Items from a data source:
────
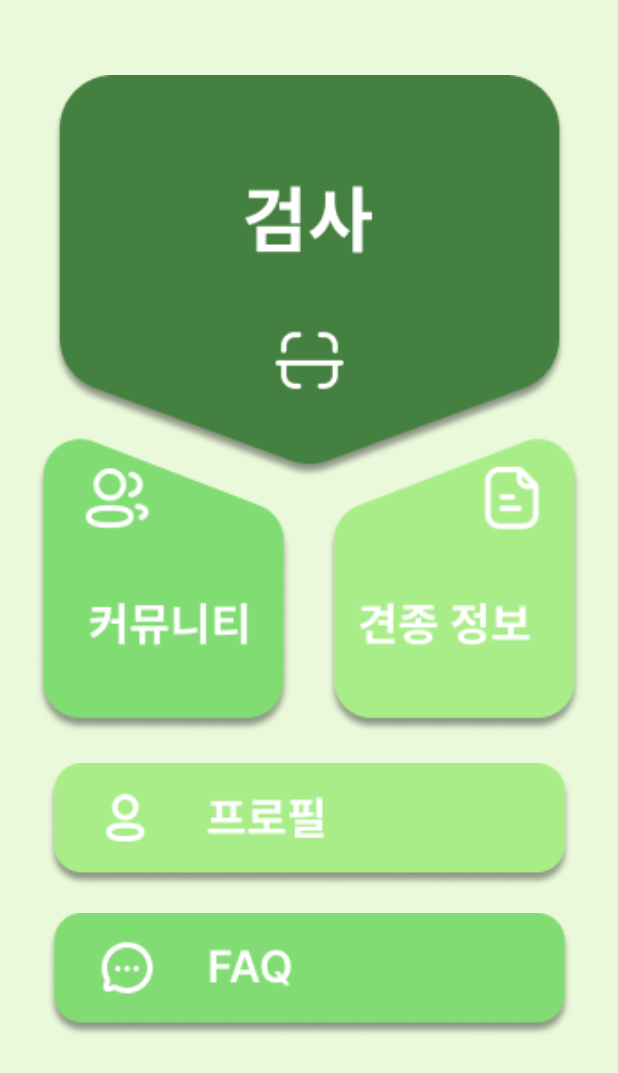
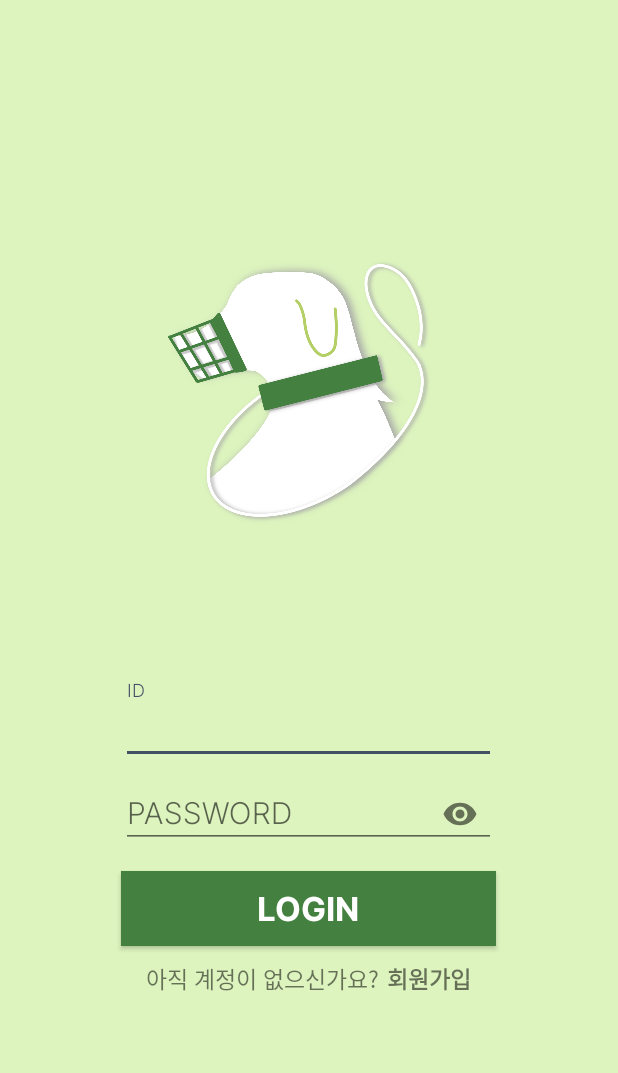
Before and after one commit to MJU-CapstoneDesign1-8team/PET-LEADER_FRONTEND, an Android app: the screen it shows after launch (HomeActivity before the commit, LoginActivity after it), on a phone screen of 412 x 824 dp. Shown: the top 1073 px of the screen. Run offline under Robolectric (Android 15) with nearby library versions, the phone set to English and light mode, and no system bars; our stand-ins replace Firebase (no records; nobody signed in at launch, a user with empty details on screens opened directly).

Commit message:
로그인, 회원가입, firebase

```diff
--- a/app/build.gradle
+++ b/app/build.gradle
@@ -2,6 +2,7 @@ apply plugin: 'com.android.application'
 apply plugin: 'kotlin-android'
 apply plugin: 'kotlin-android-extensions'
 apply plugin: 'de.undercouch.download'
+apply plugin: 'com.google.gms.google-services'
 
 android {
     compileSdkVersion 31
@@ -60,6 +61,11 @@ dependencies {
     implementation "androidx.core:core-ktx:+"
     implementation "org.jetbrains.kotlin:kotlin-stdlib-jdk7:$kotlin_version"
     implementation 'de.hdodenhof:circleimageview:3.1.0' //Circle ImageView
+
+    implementation platform('com.google.firebase:firebase-bom:30.1.0')
+    implementation 'com.google.firebase:firebase-analytics-ktx'
+    implementation 'com.google.firebase:firebase-auth-ktx'
+    implementation 'com.google.firebase:firebase-database-ktx'
 }
 repositories {
     mavenCentral()
--- a/app/src/main/java/org/tensorflow/lite/examples/detect/SplashActivity.kt
+++ b/app/src/main/java/org/tensorflow/lite/examples/detect/SplashActivity.kt
@@ -4,6 +4,7 @@ import android.content.Intent
 import androidx.appcompat.app.AppCompatActivity
 import android.os.Bundle
 import android.os.Handler
+import org.tensorflow.lite.examples.detect.login.LoginActivity
 
 class SplashActivity : AppCompatActivity() {
     override fun onCreate(savedInstanceState: Bundle?) {
@@ -11,7 +12,7 @@ class SplashActivity : AppCompatActivity() {
         setContentView(R.layout.activity_splash)
 
         Handler().postDelayed({
-            val intent = Intent(this, HomeActivity::class.java)
+            val intent = Intent(this, LoginActivity::class.java)
             startActivity(intent)
             finish()
         }, 3000)
--- /dev/null
+++ b/app/src/main/java/org/tensorflow/lite/examples/detect/login/LoginActivity.kt
@@ -0,0 +1,62 @@
+package org.tensorflow.lite.examples.detect.login
+
+import android.content.Intent
+import androidx.appcompat.app.AppCompatActivity
+import android.os.Bundle
+import android.widget.Button
+import android.widget.EditText
+import android.widget.TextView
+import android.widget.Toast
+import com.google.android.material.textfield.TextInputLayout
+import com.google.firebase.auth.FirebaseAuth
+import com.google.firebase.auth.ktx.auth
+import com.google.firebase.ktx.Firebase
+import org.tensorflow.lite.examples.detect.HomeActivity
+import org.tensorflow.lite.examples.detect.R
+
+class LoginActivity : AppCompatActivity() {
+
+    private lateinit var auth: FirebaseAuth
+
+    override fun onCreate(savedInstanceState: Bundle?) {
+
+        auth = Firebase.auth
+
+        super.onCreate(savedInstanceState)
+        setContentView(R.layout.activity_login)
+
+        val loginBtn = findViewById<Button>(R.id.loginBtn)
+        loginBtn.setOnClickListener {
+
+            val email = findViewById<EditText>(R.id.loginEditTextID)
+            val password = findViewById<EditText>(R.id.loginEditTextPassword)
+
+            auth.signInWithEmailAndPassword(email.text.toString(), password.text.toString())
+                .addOnCompleteListener(this) { task ->
+                    if (task.isSuccessful) {
+                        // Sign in success, update UI with the signed-in user's information
+                        val intent = Intent(this, HomeActivity::class.java)
+                        startActivity(intent)
+                        finish()
+                    } else {
+                        // If sign in fails, display a message to the user.
+                        Toast.makeText(baseContext, "아이디 혹은 비밀번호가 일치하지 않습니다.", Toast.LENGTH_SHORT).show()
+
+                    }
+                }
+
+        }
+
+        //회원가입으로 가는 TextView 버튼
+        val GoRegisterBtn = findViewById<TextView>(R.id.loginToJoin)
+        GoRegisterBtn.setOnClickListener {
+            val intent = Intent(this, RegisterActivity::class.java)
+            startActivity(intent)
+        }
+
+        //비밀번호 노출 토글
+        val showPassword = findViewById<TextInputLayout>(R.id.TextInputLayoutPassword)
+        showPassword.setPasswordVisibilityToggleEnabled(true)
+
+    }
+}
--- /dev/null
+++ b/app/src/main/res/layout/activity_login.xml
@@ -0,0 +1,108 @@
+<?xml version="1.0" encoding="utf-8"?>
+<androidx.constraintlayout.widget.ConstraintLayout
+    xmlns:android="http://schemas.android.com/apk/res/android"
+    xmlns:app="http://schemas.android.com/apk/res-auto"
+    xmlns:tools="http://schemas.android.com/tools"
+    android:layout_width="match_parent"
+    android:layout_height="match_parent"
+    android:background="@color/background_green"
+    tools:context=".login.LoginActivity">
+
+
+    <LinearLayout
+        android:layout_width="match_parent"
+        android:layout_height="wrap_content"
+        android:orientation="vertical"
+        app:layout_constraintBottom_toBottomOf="parent"
+        app:layout_constraintTop_toTopOf="parent">
+
+        //로고
+        <ImageView
+            android:id="@+id/loginLogo"
+            android:layout_width="200dp"
+            android:layout_height="200dp"
+            android:src="@drawable/logo"
+            android:layout_gravity="center"
+            android:layout_marginBottom="100dp" />
+
+        //Id입력칸
+        <com.google.android.material.textfield.TextInputLayout
+            android:id="@+id/TextInputLayoutID"
+            android:layout_width="wrap_content"
+            android:layout_height="wrap_content"
+            android:layout_gravity="center">
+
+            <EditText
+                android:id="@+id/loginEditTextID"
+                android:layout_width="250dp"
+                android:layout_height="45dp"
+                android:layout_gravity="center"
+                android:fontFamily="@font/interlight"
+                android:hint="ID"
+                android:textSize="20sp" />
+        </com.google.android.material.textfield.TextInputLayout>
+
+        //Password 입력칸
+        <com.google.android.material.textfield.TextInputLayout
+            android:layout_width="wrap_content"
+            android:layout_height="wrap_content"
+            android:layout_gravity="center"
+            android:id="@+id/TextInputLayoutPassword">
+
+            <EditText
+                android:id="@+id/loginEditTextPassword"
+                android:inputType="textPassword"
+                android:layout_width="250dp"
+                android:layout_height="45dp"
+                android:layout_gravity="center"
+                android:fontFamily="@font/interlight"
+                android:hint="PASSWORD"
+                android:textSize="20sp" />
+        </com.google.android.material.textfield.TextInputLayout>
+
+        //로그인 버튼
+        <Button
+            android:id="@+id/loginBtn"
+            android:layout_width="250dp"
+            android:layout_height="50dp"
+            android:layout_gravity="center"
+            android:layout_marginTop="15dp"
+            android:background="@color/main_green"
+            android:fontFamily="@font/interbold"
+            android:text="Login"
+            android:textColor="@color/white"
+            android:textSize="22dp" />
+
+        //회원가입 유도 문장
+        <LinearLayout
+            android:layout_width="wrap_content"
+            android:layout_gravity="center"
+            android:layout_height="30dp"
+            android:layout_marginTop="10dp"
+            android:orientation="horizontal">
+
+            <TextView
+                android:id="@+id/makeAccountText"
+                android:layout_width="match_parent"
+                android:layout_height="match_parent"
+                android:fontFamily="@font/intermedium"
+                android:text="아직 계정이 없으신가요?"
+                android:layout_marginRight="5dp"
+                android:textAlignment="textEnd"
+                android:textSize="15sp"/>
+
+            <TextView
+                android:id="@+id/loginToJoin"
+                android:layout_width="match_parent"
+                android:layout_height="match_parent"
+                android:fontFamily="@font/interextrabold"
+                android:text="회원가입"
+                android:textAlignment="textStart"
+                android:textSize="15sp" />
+
+        </LinearLayout>
+
+    </LinearLayout>
+
+
+</androidx.constraintlayout.widget.ConstraintLayout>
--- a/app/src/main/res/values/colors.xml
+++ b/app/src/main/res/values/colors.xml
@@ -12,4 +12,8 @@
     <color name="selection_highlight">#aaaaaa</color>
     <color name="selection_focus">#eeaa55</color>
     <color name="item_normal">#eeeeee</color>
+
+    <color name="main_green">#44803F</color>
+    <color name="background_green">#DDF4BE</color>
+
 </resources>
--- a/build.gradle
+++ b/build.gradle
@@ -15,7 +15,7 @@ buildscript {
         classpath 'com.android.tools.build:gradle:7.1.2'
         classpath 'de.undercouch:gradle-download-task:3.4.3'
         classpath "org.jetbrains.kotlin:kotlin-gradle-plugin:$kotlin_version"
-
+        classpath 'com.google.gms:google-services:4.3.10'
         // NOTE: Do not place your application dependencies here; they belong
         // in the individual module build.gradle files
     }
```
Also changed, not shown: app/src/main/AndroidManifest.xml (+8 -4 lines), app/src/main/java/org/tensorflow/lite/examples/detect/login/RegisterActivity.kt (added, +65 -0 lines), app/src/main/res/layout/activity_register.xml (added, +89 -0 lines), 1 other file.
────
- Your task -
Bring together all lines of the entries above in which the string "findViewById" occurs.

- Answer section -
+        val loginBtn = findViewById<Button>(R.id.loginBtn)
+            val email = findViewById<EditText>(R.id.loginEditTextID)
+            val password = findViewById<EditText>(R.id.loginEditTextPassword)
+        val GoRegisterBtn = findViewById<TextView>(R.id.loginToJoin)
+        val showPassword = findViewById<TextInputLayout>(R.id.TextInputLayoutPassword)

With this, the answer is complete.